### [INSTRUCTIONS FOR THE TASK]
Print out each entry below exactly; do not carry over any image.

-------

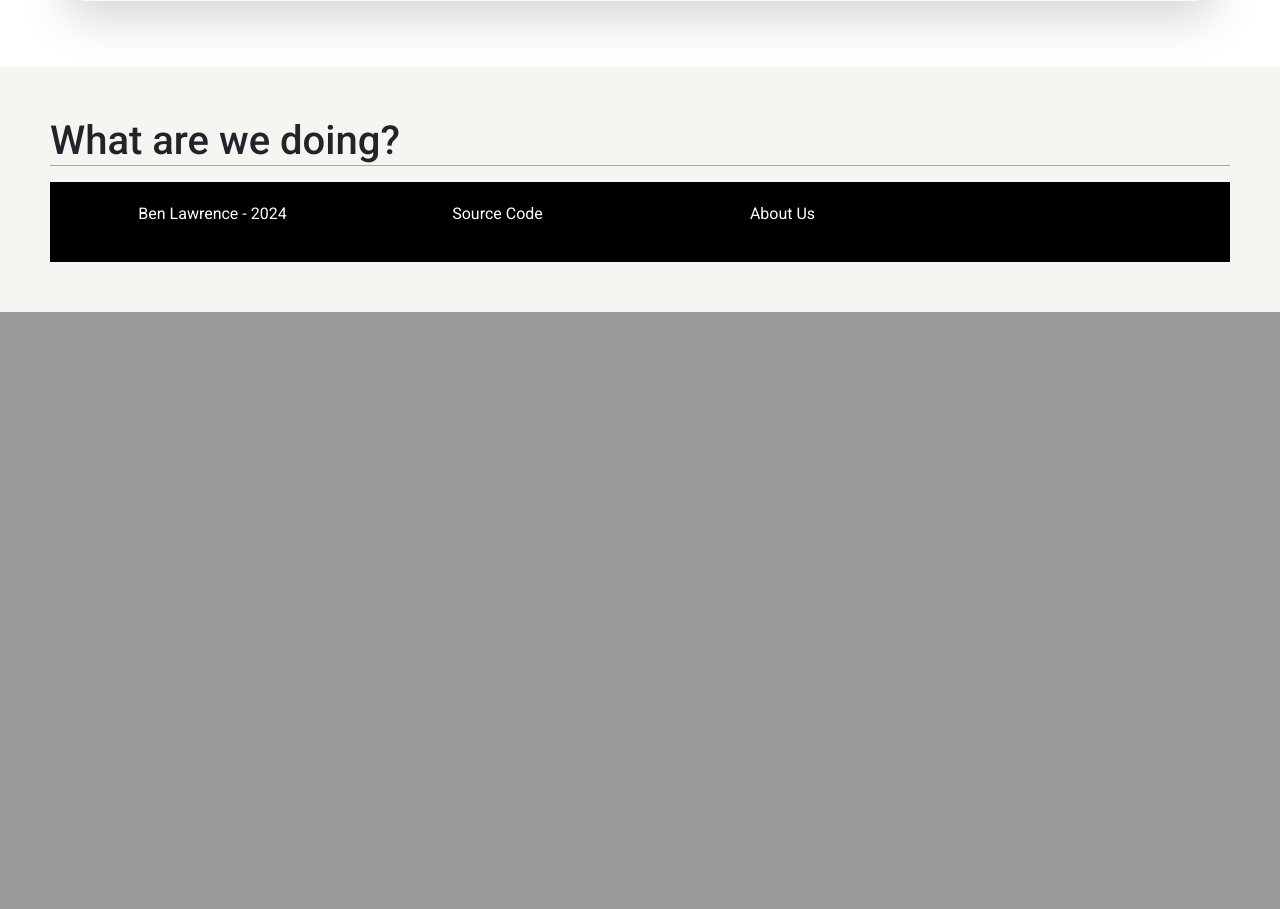
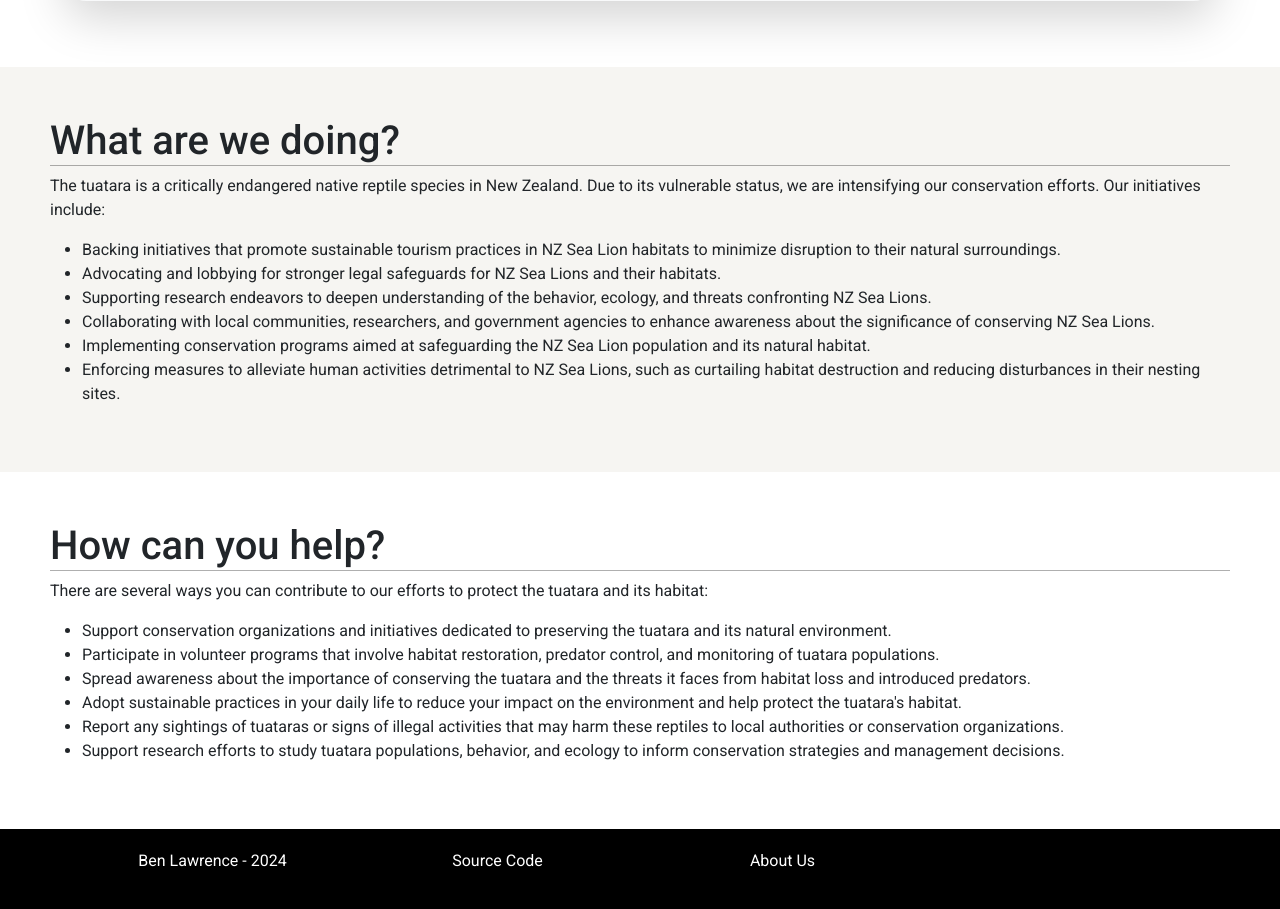
Before and after one commit to Bentheminernz/1.2-Develop-a-digital-technologies-outcome, a Flask app: page /tuatara in a window 1280 px wide. Shown: the part 1938-2847 px from the top of the page. Before the commit the page ends 2250 px from the top, so only its background shows below. Run offline with Flask 3, Linux system fonts and the light colour scheme; some web fonts are replaced.

Commit message:
Website should be finished now

```diff
--- a/main.py
+++ b/main.py
@@ -26,9 +26,5 @@ def tuatara():
 def nzsealion():
     return render_template('animals/NZsealion.html')
 
-@app.route('/test')
-def test():
-    return render_template('test.html')
-
 if __name__ == '__main__':
     app.run(debug=True, port=5500)
--- a/templates/animals/tuatara.html
+++ b/templates/animals/tuatara.html
@@ -45,7 +45,28 @@
         </section>
         <section class="section-two">
             <h1 class="line">What are we doing?</h1>
-            <ul></ul>
+            <p>The tuatara is a critically endangered native reptile species in New Zealand. Due to its vulnerable status, we are intensifying our conservation efforts. Our initiatives include:</p>
+            <ul>
+                <li>Backing initiatives that promote sustainable tourism practices in NZ Sea Lion habitats to minimize disruption to their natural surroundings.</li>
+                <li>Advocating and lobbying for stronger legal safeguards for NZ Sea Lions and their habitats.</li>
+                <li>Supporting research endeavors to deepen understanding of the behavior, ecology, and threats confronting NZ Sea Lions.</li>
+                <li>Collaborating with local communities, researchers, and government agencies to enhance awareness about the significance of conserving NZ Sea Lions.</li>
+                <li>Implementing conservation programs aimed at safeguarding the NZ Sea Lion population and its natural habitat.</li>
+                <li>Enforcing measures to alleviate human activities detrimental to NZ Sea Lions, such as curtailing habitat destruction and reducing disturbances in their nesting sites.</li>
+            </ul>
+        </section>
+        <section class="section-three">
+            <h1 class="line">How can you help?</h1>
+            <p>There are several ways you can contribute to our efforts to protect the tuatara and its habitat:</p>
+            <ul>
+                <li>Support conservation organizations and initiatives dedicated to preserving the tuatara and its natural environment.</li>
+                <li>Participate in volunteer programs that involve habitat restoration, predator control, and monitoring of tuatara populations.</li>
+                <li>Spread awareness about the importance of conserving the tuatara and the threats it faces from habitat loss and introduced predators.</li>
+                <li>Adopt sustainable practices in your daily life to reduce your impact on the environment and help protect the tuatara's habitat.</li>
+                <li>Report any sightings of tuataras or signs of illegal activities that may harm these reptiles to local authorities or conservation organizations.</li>
+                <li>Support research efforts to study tuatara populations, behavior, and ecology to inform conservation strategies and management decisions.</li>
+            </ul>
+        </section>
     {% include 'parts/footer.html' %}
 </body>
 </html>
```
Also changed, not shown: templates/test.html (deleted, +0 -16 lines).
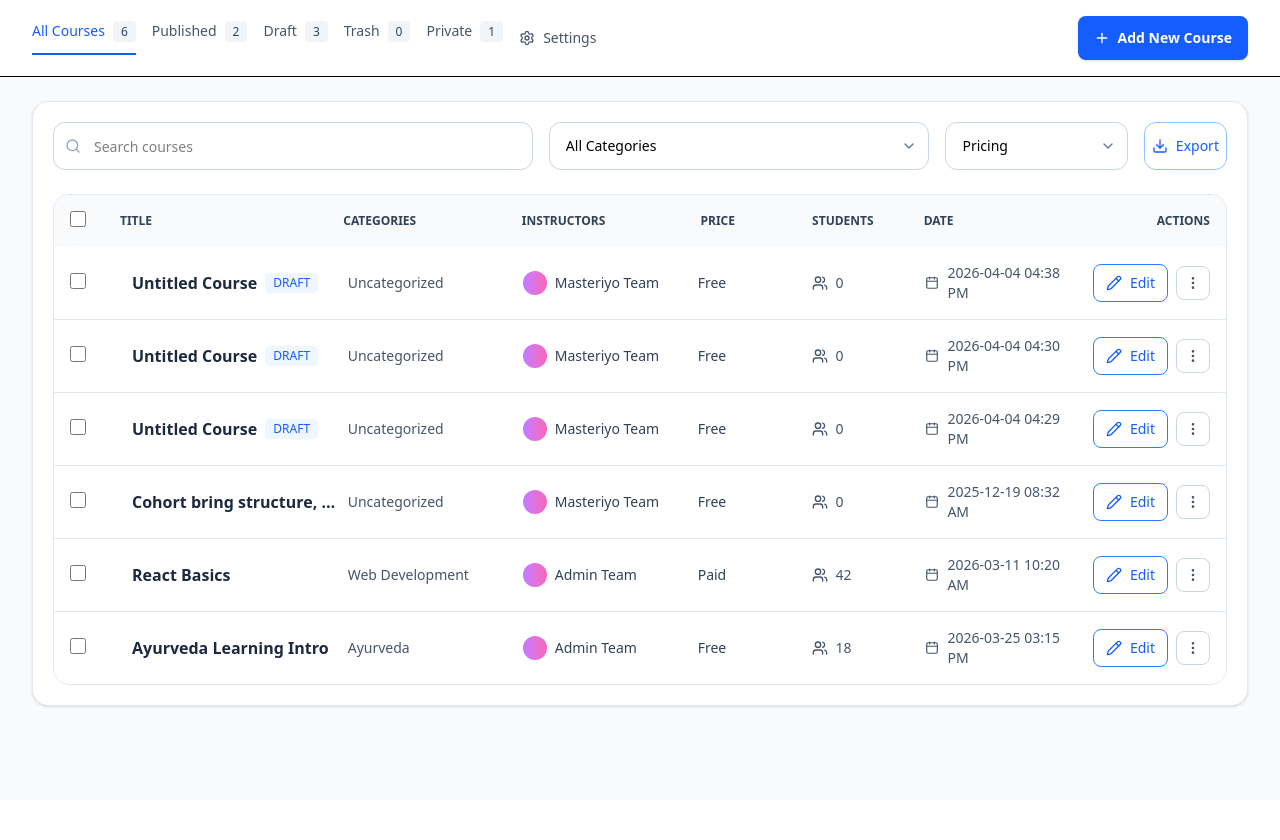
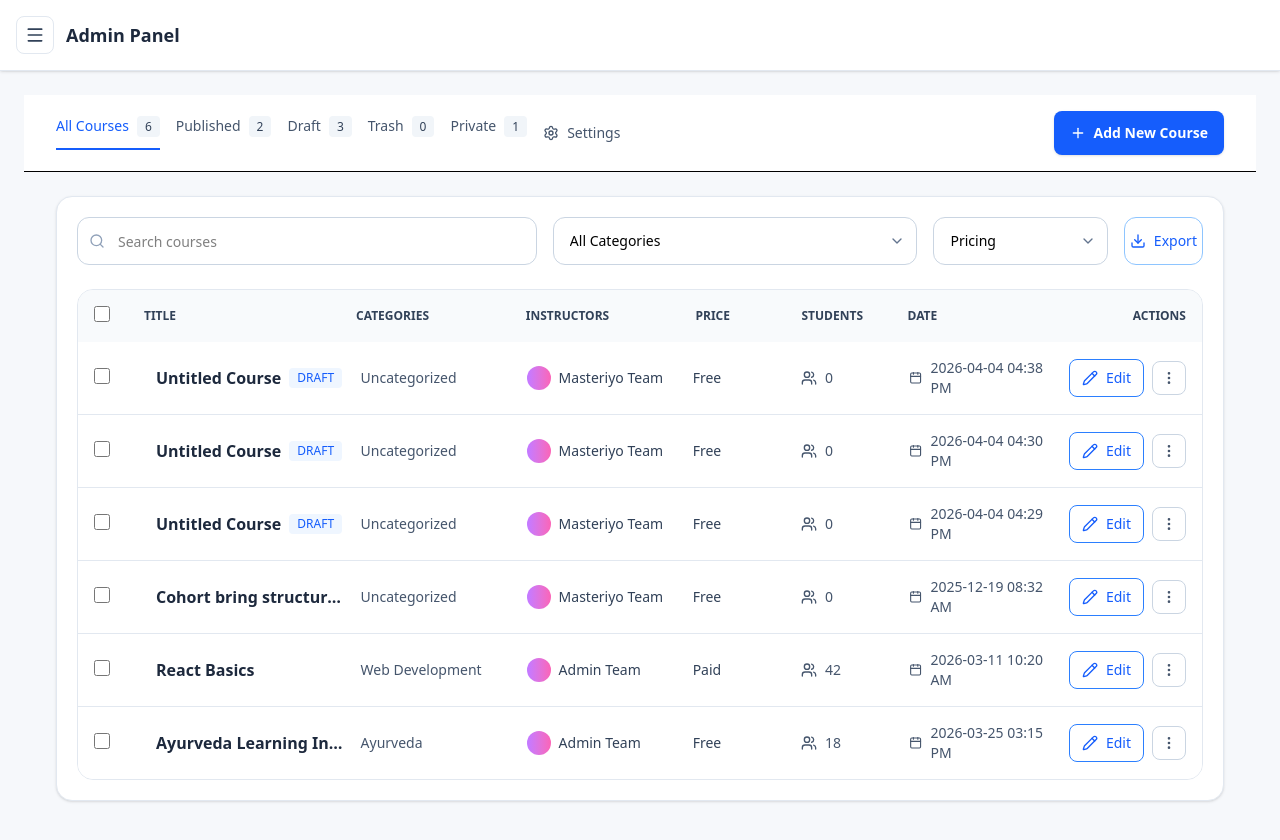
Before and after one commit to veer844abhimanyu/Admin, a Next.js app: page /courses in a window 1280 px wide. Shown: the top 840 px of the page. Before the commit the page ends 800 px from the top, so only its background shows below. Built offline with nearby package versions, Linux system fonts and the light colour scheme.

Commit message:
fix nav bar

```diff
--- a/app/courses/new/page.tsx
+++ b/app/courses/new/page.tsx
@@ -209,7 +209,7 @@ export default function NewCoursePage() {
 
             <div className="flex flex-wrap gap-3">
               <Link
-                href="/admin/courses"
+                href="/courses"
                 className="rounded-md border border-slate-300 px-4 py-2 text-sm font-medium text-slate-700 hover:bg-slate-50"
               >
                 Back to Courses
--- a/app/courses/page.tsx
+++ b/app/courses/page.tsx
@@ -1,5 +1,5 @@
 "use client";
-
+import AdminLayout from "@/components/AdminLayout";
 import Link from "next/link";
 import { useMemo, useState } from "react";
 import {
@@ -251,7 +251,7 @@ export default function CoursesPage() {
   };
 
   return (
-    <div className="min-h-screen bg-slate-50">
+    <AdminLayout>
       <div className="border-b bg-white">
         <div className="mx-auto max-w-7xl px-4 sm:px-6 lg:px-8">
           <div className="flex flex-col gap-4 py-4 lg:flex-row lg:items-center lg:justify-between">
@@ -580,6 +580,6 @@ export default function CoursesPage() {
           </div>
         </div>
       </div>
-    </div>
+    </AdminLayout>
   );
 }
--- a/components/AdminSidebar.tsx
+++ b/components/AdminSidebar.tsx
@@ -34,7 +34,7 @@ type MenuItem = {
 const menuItems: MenuItem[] = [
   { label: "Dashboard", icon: LayoutGrid, href: "/" },
   { label: "Customers", icon: Users, href: "/customers" },
-  { label: "Courses", icon: Book, href: "/course"},
+  { label: "Courses", icon: Book, href: "/courses"},
   { label: "Experts", icon: UserRound, href: "/experts" },
   { label: "Products", icon: ShoppingCart, href: "/products" },
   { label: "Share & Earn", icon: Share2, href: "/share-earn" },
```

-------

### [ANSWER BOX]
Before and after one commit to Bentheminernz/1.2-Develop-a-digital-technologies-outcome, a Flask app: page /tuatara in a window 1280 px wide. Shown: the part 1938-2847 px from the top of the page. Before the commit the page ends 2250 px from the top, so only its background shows below. Run offline with Flask 3, Linux system fonts and the light colour scheme; some web fonts are replaced.

Commit message:
Website should be finished now

```diff
--- a/main.py
+++ b/main.py
@@ -26,9 +26,5 @@ def tuatara():
 def nzsealion():
     return render_template('animals/NZsealion.html')
 
-@app.route('/test')
-def test():
-    return render_template('test.html')
-
 if __name__ == '__main__':
     app.run(debug=True, port=5500)
--- a/templates/animals/tuatara.html
+++ b/templates/animals/tuatara.html
@@ -45,7 +45,28 @@
         </section>
         <section class="section-two">
             <h1 class="line">What are we doing?</h1>
-            <ul></ul>
+            <p>The tuatara is a critically endangered native reptile species in New Zealand. Due to its vulnerable status, we are intensifying our conservation efforts. Our initiatives include:</p>
+            <ul>
+                <li>Backing initiatives that promote sustainable tourism practices in NZ Sea Lion habitats to minimize disruption to their natural surroundings.</li>
+                <li>Advocating and lobbying for stronger legal safeguards for NZ Sea Lions and their habitats.</li>
+                <li>Supporting research endeavors to deepen understanding of the behavior, ecology, and threats confronting NZ Sea Lions.</li>
+                <li>Collaborating with local communities, researchers, and government agencies to enhance awareness about the significance of conserving NZ Sea Lions.</li>
+                <li>Implementing conservation programs aimed at safeguarding the NZ Sea Lion population and its natural habitat.</li>
+                <li>Enforcing measures to alleviate human activities detrimental to NZ Sea Lions, such as curtailing habitat destruction and reducing disturbances in their nesting sites.</li>
+            </ul>
+        </section>
+        <section class="section-three">
+            <h1 class="line">How can you help?</h1>
+            <p>There are several ways you can contribute to our efforts to protect the tuatara and its habitat:</p>
+            <ul>
+                <li>Support conservation organizations and initiatives dedicated to preserving the tuatara and its natural environment.</li>
+                <li>Participate in volunteer programs that involve habitat restoration, predator control, and monitoring of tuatara populations.</li>
+                <li>Spread awareness about the importance of conserving the tuatara and the threats it faces from habitat loss and introduced predators.</li>
+                <li>Adopt sustainable practices in your daily life to reduce your impact on the environment and help protect the tuatara's habitat.</li>
+                <li>Report any sightings of tuataras or signs of illegal activities that may harm these reptiles to local authorities or conservation organizations.</li>
+                <li>Support research efforts to study tuatara populations, behavior, and ecology to inform conservation strategies and management decisions.</li>
+            </ul>
+        </section>
     {% include 'parts/footer.html' %}
 </body>
 </html>
```
Also changed, not shown: templates/test.html (deleted, +0 -16 lines).
Before and after one commit to veer844abhimanyu/Admin, a Next.js app: page /courses in a window 1280 px wide. Shown: the top 840 px of the page. Before the commit the page ends 800 px from the top, so only its background shows below. Built offline with nearby package versions, Linux system fonts and the light colour scheme.

Commit message:
fix nav bar

```diff
--- a/app/courses/new/page.tsx
+++ b/app/courses/new/page.tsx
@@ -209,7 +209,7 @@ export default function NewCoursePage() {
 
             <div className="flex flex-wrap gap-3">
               <Link
-                href="/admin/courses"
+                href="/courses"
                 className="rounded-md border border-slate-300 px-4 py-2 text-sm font-medium text-slate-700 hover:bg-slate-50"
               >
                 Back to Courses
--- a/app/courses/page.tsx
+++ b/app/courses/page.tsx
@@ -1,5 +1,5 @@
 "use client";
-
+import AdminLayout from "@/components/AdminLayout";
 import Link from "next/link";
 import { useMemo, useState } from "react";
 import {
@@ -251,7 +251,7 @@ export default function CoursesPage() {
   };
 
   return (
-    <div className="min-h-screen bg-slate-50">
+    <AdminLayout>
       <div className="border-b bg-white">
         <div className="mx-auto max-w-7xl px-4 sm:px-6 lg:px-8">
           <div className="flex flex-col gap-4 py-4 lg:flex-row lg:items-center lg:justify-between">
@@ -580,6 +580,6 @@ export default function CoursesPage() {
           </div>
         </div>
       </div>
-    </div>
+    </AdminLayout>
   );
 }
--- a/components/AdminSidebar.tsx
+++ b/components/AdminSidebar.tsx
@@ -34,7 +34,7 @@ type MenuItem = {
 const menuItems: MenuItem[] = [
   { label: "Dashboard", icon: LayoutGrid, href: "/" },
   { label: "Customers", icon: Users, href: "/customers" },
-  { label: "Courses", icon: Book, href: "/course"},
+  { label: "Courses", icon: Book, href: "/courses"},
   { label: "Experts", icon: UserRound, href: "/experts" },
   { label: "Products", icon: ShoppingCart, href: "/products" },
   { label: "Share & Earn", icon: Share2, href: "/share-earn" },
```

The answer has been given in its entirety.